by Tom Ingram
I was warned that Kick-Ass would be a horrifically violent movie. It is, in fact, the only movie I’ve ever been to where I’ve seen someone carded to make sure they were over 14. Even Watchmen didn’t have the high security around the theatre that this movie did. I don’t know anything about Mark Millar’s original comic. I’m not well-versed in comic lore, having read only Denny O’Neil’s run on The Question and a smattering of Batman comics. So going in, I had no idea what to look for. I was actually slightly slanted against it because I haven’t heard very many good things about Mark Millar.
The movie was a little bit slow to start, but just a few minutes in, I was sold. The story of Dave Lizewski, the teenage comic book geek who decides on a lark to become a superhero, is interesting, but it pales in comparison to the much stronger storyline with Hitgirl and Big Daddy (Nicolas Cage in his best ever role). Hitgirl is an eleven-year-old girl trained by her father to be a Punisher-style superhero. She kills and curses with the best of them, never losing her adorable little girl charm, and her father seems to be a genuinely nice guy if you overlook the fact that he brutally murders criminals. Child abuse has never been so hilarious.
Anyway, Lizewski’s career as the superhero Kick-Ass gets off to a rocky start, when some thugs beat the shit out of him and stab him in the stomach, and he then gets hit by a car as he staggers around. Luckily for him, this causes severe nerve damage, increasing his pain threshold and allowing him to jump back into the crime-fighting scene as soon as he’s out of the hospital. He gets in trouble with some dangerous people, including a local mob boss, Frank D’Amico, but he also earns the tentative respect of Hitgirl and Big Daddy, who offer to help him.
Frank D’Amico’s son Chris comes up with a devious plan to catch Kick-Ass: pose as a new superhero, Red Mist, and gain Kick-Ass’s trust before stabbing him in the back. The first setup doesn’t work, because Big Daddy gets there first, murders everybody, and burns the place down, but the second time the mobsters manage to shoot Hitgirl and capture Big Daddy and Kick-Ass.
Some of the most amazingly-choreographed action scenes I’ve ever watched ensue. The first half of this movie is kind of fun and at times great, but this is the point where shit gets real. I don’t want to give too much away, but suffice to say that Hitgirl and Kick-Ass resolve things in one of the most awesome ways possible.

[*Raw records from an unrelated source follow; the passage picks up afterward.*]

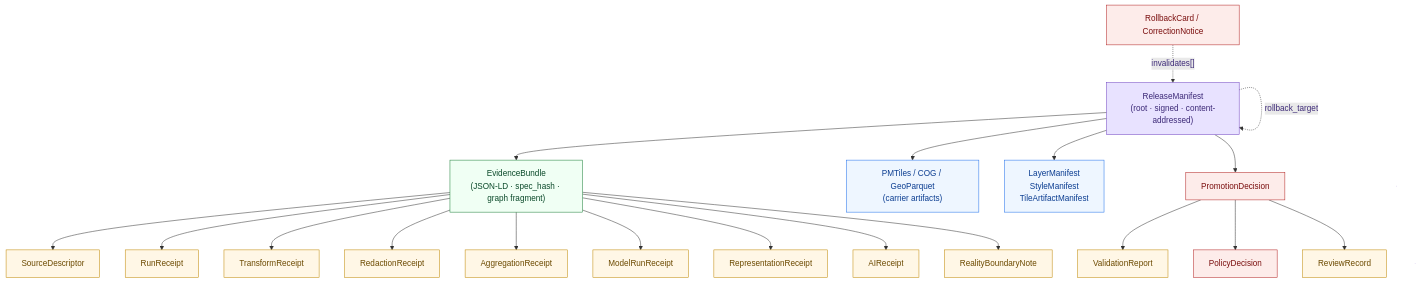
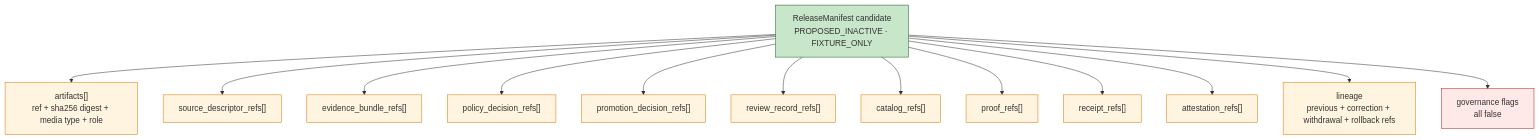
One commit to bartytime4life/Kansas-Frontier-Matrix changed the first of 2 diagrams in docs/architecture/release-model.md. Above: the diagram before and after it, drawn with Mermaid. The commit also changed other lines of this file, not shown here.

Commit message:
docs(architecture): ground release model in current repository evidence

````diff
--- a/docs/architecture/release-model.md
+++ b/docs/architecture/release-model.md
@@ -99,52 +227,33 @@
 ```mermaid
-flowchart TD
-  classDef root  fill:#e8e2ff,stroke:#6f42c1,color:#3d2a78
-  classDef bundle fill:#f0fff4,stroke:#1a7f37,color:#0b4a2a
-  classDef receipt fill:#fff7e6,stroke:#bf8700,color:#6c4a00
-  classDef decision fill:#fdecea,stroke:#b22222,color:#7a0e0e
-  classDef artifact fill:#eef6ff,stroke:#1f6feb,color:#0b3d91
+flowchart TB
+  classDef manifest fill:#c8e6c9,stroke:#1b5e20;
+  classDef declared fill:#fff4e0,stroke:#d97706;
+  classDef authority fill:#ffe8e8,stroke:#b42318;
 
-  RM["ReleaseManifest<br/>(root · signed · content-addressed)"]:::root
+  RM["ReleaseManifest candidate<br/>PROPOSED_INACTIVE · FIXTURE_ONLY"]:::manifest
+  ART["artifacts[]<br/>ref + sha256 digest + media type + role"]:::declared
+  SRC["source_descriptor_refs[]"]:::declared
+  EVD["evidence_bundle_refs[]"]:::declared
+  POL["policy_decision_refs[]"]:::declared
+  PRO["promotion_decision_refs[]"]:::declared
+  REV["review_record_refs[]"]:::declared
+  CAT["catalog_refs[]"]:::declared
+  PRF["proof_refs[]"]:::declared
+  REC["receipt_refs[]"]:::declared
+  ATT["attestation_refs[]"]:::declared
+  LIN["lineage<br/>previous + correction + withdrawal + rollback refs"]:::declared
+  GOV["governance flags<br/>all false"]:::authority
 
-  EB["EvidenceBundle<br/>(JSON-LD · spec_hash · graph fragment)"]:::bundle
-  PA["PMTiles / COG / GeoParquet<br/>(carrier artifacts)"]:::artifact
-  LM["LayerManifest<br/>StyleManifest<br/>TileArtifactManifest"]:::artifact
-
-  RR["RunReceipt"]:::receipt
-  TR["TransformReceipt"]:::receipt
-  RD["RedactionReceipt"]:::receipt
-  AG["AggregationReceipt"]:::receipt
-  MR["ModelRunReceipt"]:::receipt
-  RPR["RepresentationReceipt"]:::receipt
-  AIR["AIReceipt"]:::receipt
-  VR["ValidationReport"]:::receipt
-  REV["ReviewRecord"]:::receipt
-
-  PD["PolicyDecision"]:::decision
-  PrD["PromotionDecision"]:::decision
-  RC["RollbackCard / CorrectionNotice"]:::decision
-
-  SD["SourceDescriptor"]:::receipt
-  RBN["RealityBoundaryNote"]:::receipt
-
-  RM --> EB
-  RM --> PA
-  RM --> LM
-  RM --> PrD
-  RM -.->|"rollback_target"| RM
-
-  EB --> SD
-  EB --> RR
-  EB --> TR
-  EB --> RD
-  EB --> AG
-  EB --> MR
-  EB --> RPR
-  EB --> AIR
-  EB --> RBN
-
-  PrD --> VR
-  PrD --> PD
-  PrD --> REV
-  RC -.->|"invalidates[]"| RM
+  RM --> ART
+  RM --> SRC
+  RM --> EVD
+  RM --> POL
+  RM --> PRO
+  RM --> REV
+  RM --> CAT
+  RM --> PRF
+  RM --> REC
+  RM --> ATT
+  RM --> LIN
+  RM --> GOV
 ```
````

Now, as for the accusations of gratuitous violence, I have to say they’re justified. The amount of violence is comparable to, say, District 9. However, much of D9’s violence was squirm-inducing and painful to watch (which suited the movie’s serious tone). Kick-Ass has violence that’s so over-the-top it starts to be funny. Think Team Fortress 2. There’s only really one scene where the violence is a bit disturbing–the scene where the mobsters torture Kick-Ass and Big Daddy. The language is also, shall we say, strong. Don’t bring the kids along unless you want them to call each other greedy cocksuckers all the way home. I extend the same warning toward this that I did toward D9: don’t bring young children to it or I’ll personally hunt you down and kill you. On the other hand, anyone 13 and up who’s reasonably mature should be able to handle it. In my neck of the woods it’s rated 18A, which means 14-17 year-olds have to be accompanied by an adult, and anyone 13 and under isn’t allowed in. I think that’s fair.
In all, Kick-Ass was a funny, exciting, and technically astounding movie well worth the price of admission. I haven’t heard good things about Wanted, but Mark Millar has gone up a few notches in my esteem.
The trailers before this movie were The Losers (again), Macgruber, Killers, The Expendables, and Scott Pilgrim vs. The World. Killers looked like a standard horrifically bad Ashton Kutcher comedy, and The Expendables looked boring. I don’t care that it stars several classic action heroes. If the trailer for a movie like that can’t hold my interest, I can’t imagine the movie itself being any good. Scott Pilgrim is the latest Michael Cera shitfest. I hate that guy.
Macgruber is a difficult case. The trailer was split 50/50 between genuinely funny bits and awful shock comedy, and I’m not sure which will be predominant in the actual movie. This is one I’m tentatively looking out for, but if it comes out and the overwhelming conclusion is that it’s terrible, then I’m not going.
I also saw some promotional interviews for Gunless and The Trotsky, both Canadian movies. Gunlessis a Western comedy starring Paul Gross, and The Trotsky is about a movie about a kid who thinks he’s the reincarnation of Leon Trotsky. Both of them are worth a second look, but I need to see more to know for sure if they’re good or not.